Information provided.
*-*-*

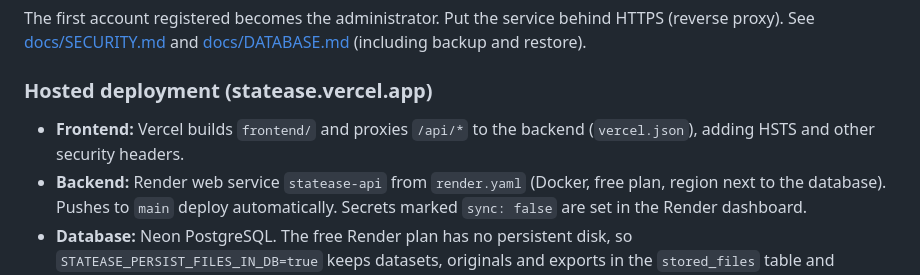
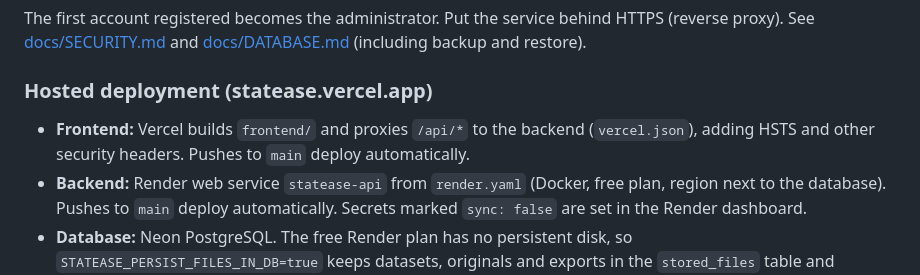
Before and after one commit to jericwin/StatEase, a Markdown page: README.md, the part around the change. Drawn GitHub-style.

Commit message:
Note that Vercel deploys on push
Co-Authored-By: Claude Opus 5.5 <noreply@anthropic.com>

```diff
--- a/README.md
+++ b/README.md
@@ -114,7 +114,7 @@ The first account registered becomes the administrator. Put the service behind H
 
 ### Hosted deployment (statease.vercel.app)
 
-- **Frontend:** Vercel builds `frontend/` and proxies `/api/*` to the backend (`vercel.json`), adding HSTS and other security headers.
+- **Frontend:** Vercel builds `frontend/` and proxies `/api/*` to the backend (`vercel.json`), adding HSTS and other security headers. Pushes to `main` deploy automatically.
 - **Backend:** Render web service `statease-api` from `render.yaml` (Docker, free plan, region next to the database). Pushes to `main` deploy automatically. Secrets marked `sync: false` are set in the Render dashboard.
 - **Database:** Neon PostgreSQL. The free Render plan has no persistent disk, so `STATEASE_PERSIST_FILES_IN_DB=true` keeps datasets, originals and exports in the `stored_files` table and restores them after a restart.
 - **E-mail:** Render's free plan blocks SMTP, so mail is sent through the Gmail API (`STATEASE_GMAIL_REFRESH_TOKEN`).
```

*-*-*

Exercise instructions.
Filter the data, keeping only the lines that contain "service".

Answer section.
@@ -114,7 +114,7 @@ The first account registered becomes the administrator. Put the service behind H
 - **Backend:** Render web service `statease-api` from `render.yaml` (Docker, free plan, region next to the database). Pushes to `main` deploy automatically. Secrets marked `sync: false` are set in the Render dashboard.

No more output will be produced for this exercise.